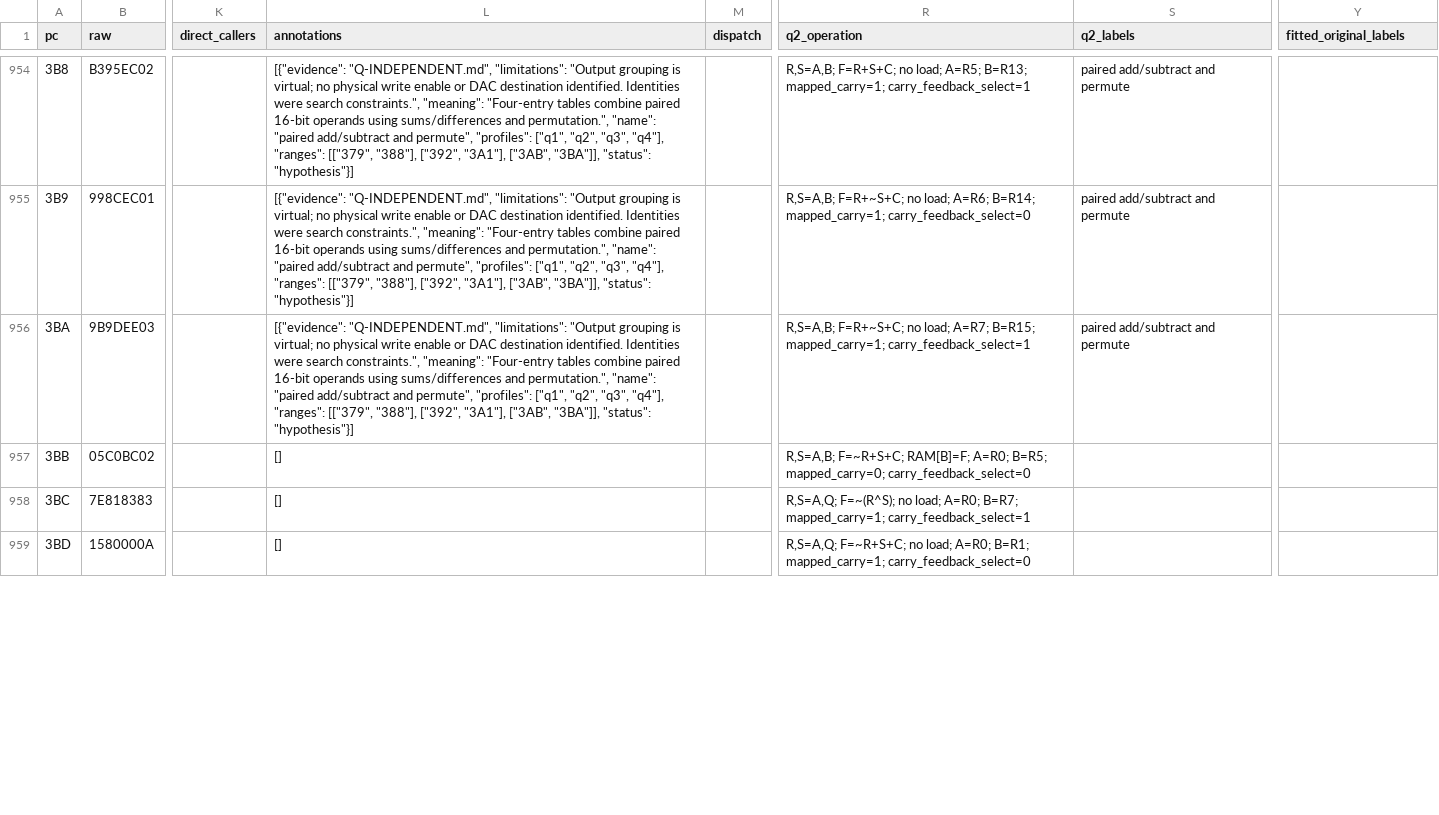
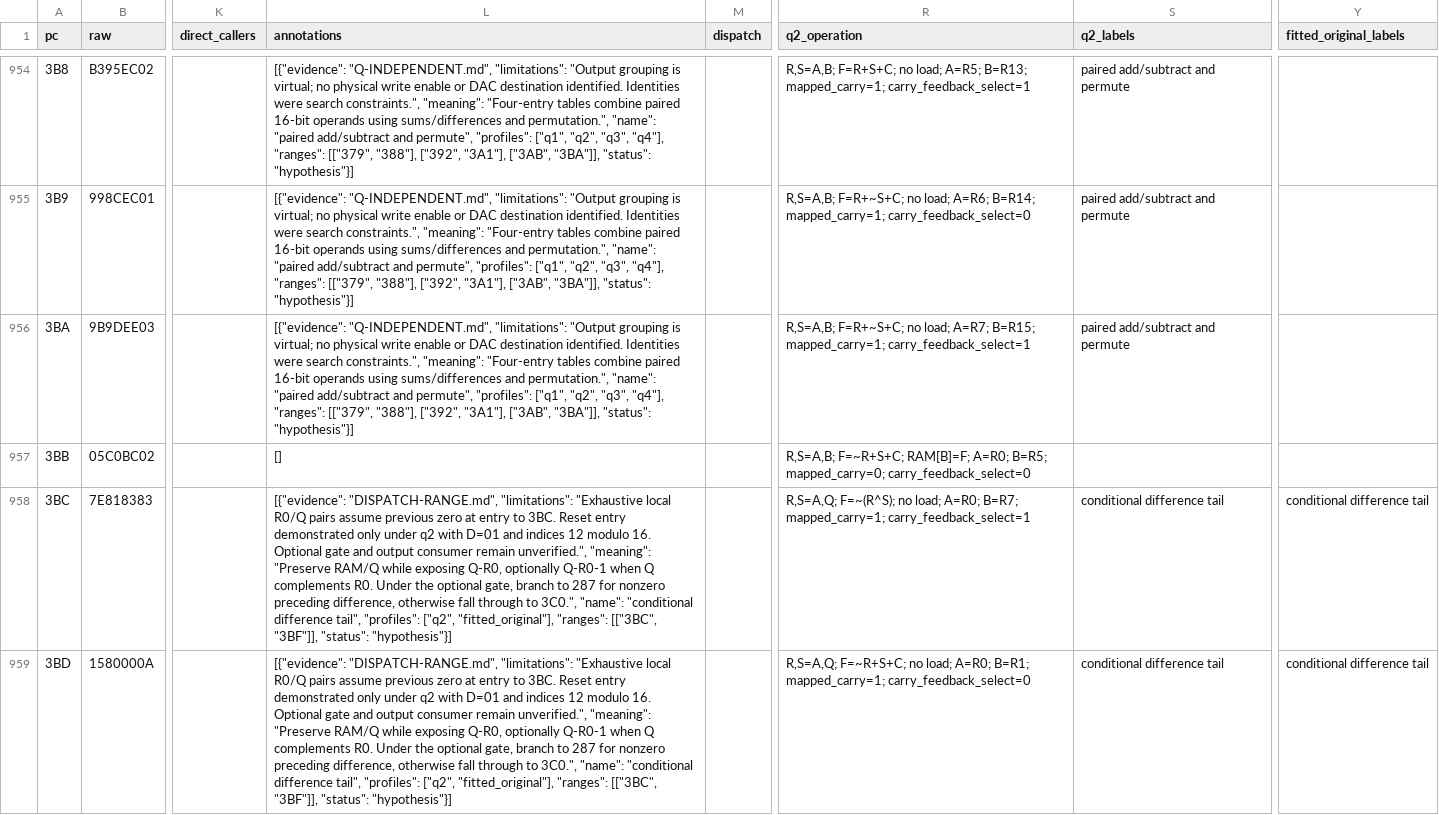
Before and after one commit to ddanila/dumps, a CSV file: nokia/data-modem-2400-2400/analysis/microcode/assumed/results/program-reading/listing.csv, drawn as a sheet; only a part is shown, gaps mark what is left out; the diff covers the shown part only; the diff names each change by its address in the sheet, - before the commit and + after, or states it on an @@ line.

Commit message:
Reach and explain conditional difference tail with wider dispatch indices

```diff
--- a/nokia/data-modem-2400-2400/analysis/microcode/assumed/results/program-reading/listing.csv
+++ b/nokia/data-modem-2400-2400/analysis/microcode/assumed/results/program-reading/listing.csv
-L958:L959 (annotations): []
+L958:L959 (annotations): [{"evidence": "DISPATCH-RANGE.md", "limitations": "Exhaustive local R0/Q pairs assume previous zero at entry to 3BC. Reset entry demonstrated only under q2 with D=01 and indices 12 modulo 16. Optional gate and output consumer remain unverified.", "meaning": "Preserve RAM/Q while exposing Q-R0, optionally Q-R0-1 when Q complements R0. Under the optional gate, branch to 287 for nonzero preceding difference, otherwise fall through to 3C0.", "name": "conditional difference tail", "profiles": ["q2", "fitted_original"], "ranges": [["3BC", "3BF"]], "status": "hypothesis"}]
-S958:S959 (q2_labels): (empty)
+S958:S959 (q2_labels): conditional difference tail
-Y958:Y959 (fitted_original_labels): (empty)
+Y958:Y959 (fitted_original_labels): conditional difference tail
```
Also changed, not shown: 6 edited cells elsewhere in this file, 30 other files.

*****

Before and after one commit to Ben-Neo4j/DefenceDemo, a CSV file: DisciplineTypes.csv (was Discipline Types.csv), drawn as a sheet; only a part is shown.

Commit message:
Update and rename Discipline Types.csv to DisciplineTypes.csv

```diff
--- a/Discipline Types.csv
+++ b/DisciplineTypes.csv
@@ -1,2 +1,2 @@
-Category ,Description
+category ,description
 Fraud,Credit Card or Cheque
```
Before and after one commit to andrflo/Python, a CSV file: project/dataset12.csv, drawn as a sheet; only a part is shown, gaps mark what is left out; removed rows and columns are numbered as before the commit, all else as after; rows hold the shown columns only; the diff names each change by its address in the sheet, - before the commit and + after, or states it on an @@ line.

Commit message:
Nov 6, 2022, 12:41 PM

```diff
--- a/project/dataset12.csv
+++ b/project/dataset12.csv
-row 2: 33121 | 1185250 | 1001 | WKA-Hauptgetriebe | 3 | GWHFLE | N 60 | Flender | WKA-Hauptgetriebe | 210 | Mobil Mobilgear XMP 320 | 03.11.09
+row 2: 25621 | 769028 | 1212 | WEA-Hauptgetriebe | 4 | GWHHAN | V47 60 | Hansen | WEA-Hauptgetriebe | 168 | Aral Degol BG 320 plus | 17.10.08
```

*****

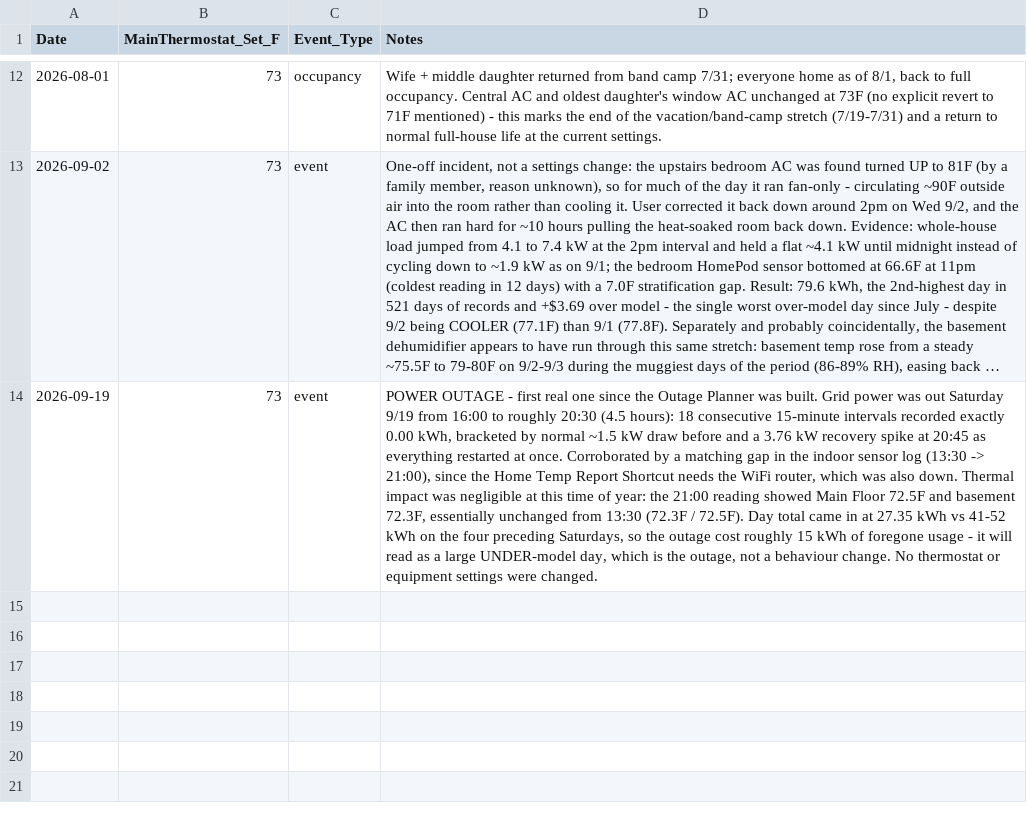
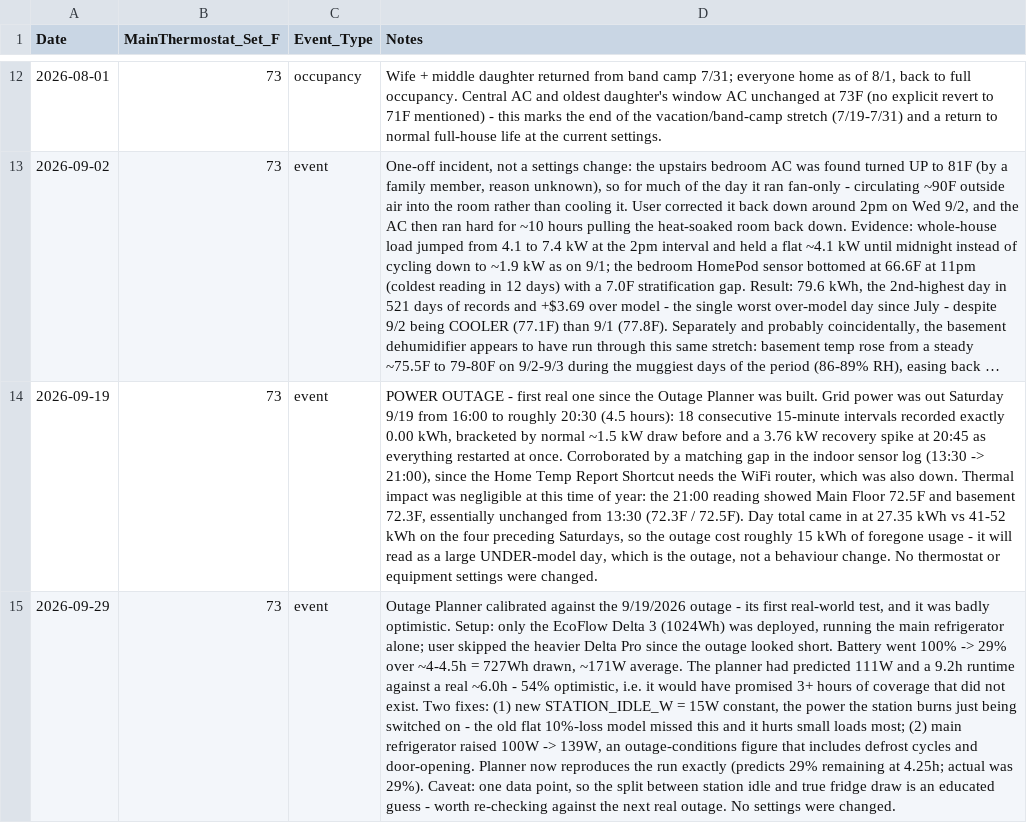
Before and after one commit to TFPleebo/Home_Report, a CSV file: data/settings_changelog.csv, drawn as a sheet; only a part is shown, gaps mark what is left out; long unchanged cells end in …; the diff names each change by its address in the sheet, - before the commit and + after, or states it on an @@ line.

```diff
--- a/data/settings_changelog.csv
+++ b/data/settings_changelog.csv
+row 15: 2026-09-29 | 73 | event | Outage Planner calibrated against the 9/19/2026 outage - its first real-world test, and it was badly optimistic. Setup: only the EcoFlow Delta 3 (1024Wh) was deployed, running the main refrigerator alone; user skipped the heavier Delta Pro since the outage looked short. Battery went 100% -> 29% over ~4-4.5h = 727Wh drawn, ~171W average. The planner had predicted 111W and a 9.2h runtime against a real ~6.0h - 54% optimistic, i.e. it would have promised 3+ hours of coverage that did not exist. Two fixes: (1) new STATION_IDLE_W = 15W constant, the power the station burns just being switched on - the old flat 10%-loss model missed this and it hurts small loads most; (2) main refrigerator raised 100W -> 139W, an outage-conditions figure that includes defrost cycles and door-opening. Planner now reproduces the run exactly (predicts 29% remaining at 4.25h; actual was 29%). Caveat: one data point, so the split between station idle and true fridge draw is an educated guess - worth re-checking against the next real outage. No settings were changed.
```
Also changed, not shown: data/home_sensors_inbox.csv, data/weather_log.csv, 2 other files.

*****

→ **What you will do**
Among the entries, copy every line containing the word "with".

→ **Task response**
Reach and explain conditional difference tail with wider dispatch indices
+L958:L959 (annotations): [{"evidence": "DISPATCH-RANGE.md", "limitations": "Exhaustive local R0/Q pairs assume previous zero at entry to 3BC. Reset entry demonstrated only under q2 with D=01 and indices 12 modulo 16. Optional gate and output consumer remain unverified.", "meaning": "Preserve RAM/Q while exposing Q-R0, optionally Q-R0-1 when Q complements R0. Under the optional gate, branch to 287 for nonzero preceding difference, otherwise fall through to 3C0.", "name": "conditional difference tail", "profiles": ["q2", "fitted_original"], "ranges": [["3BC", "3BF"]], "status": "hypothesis"}]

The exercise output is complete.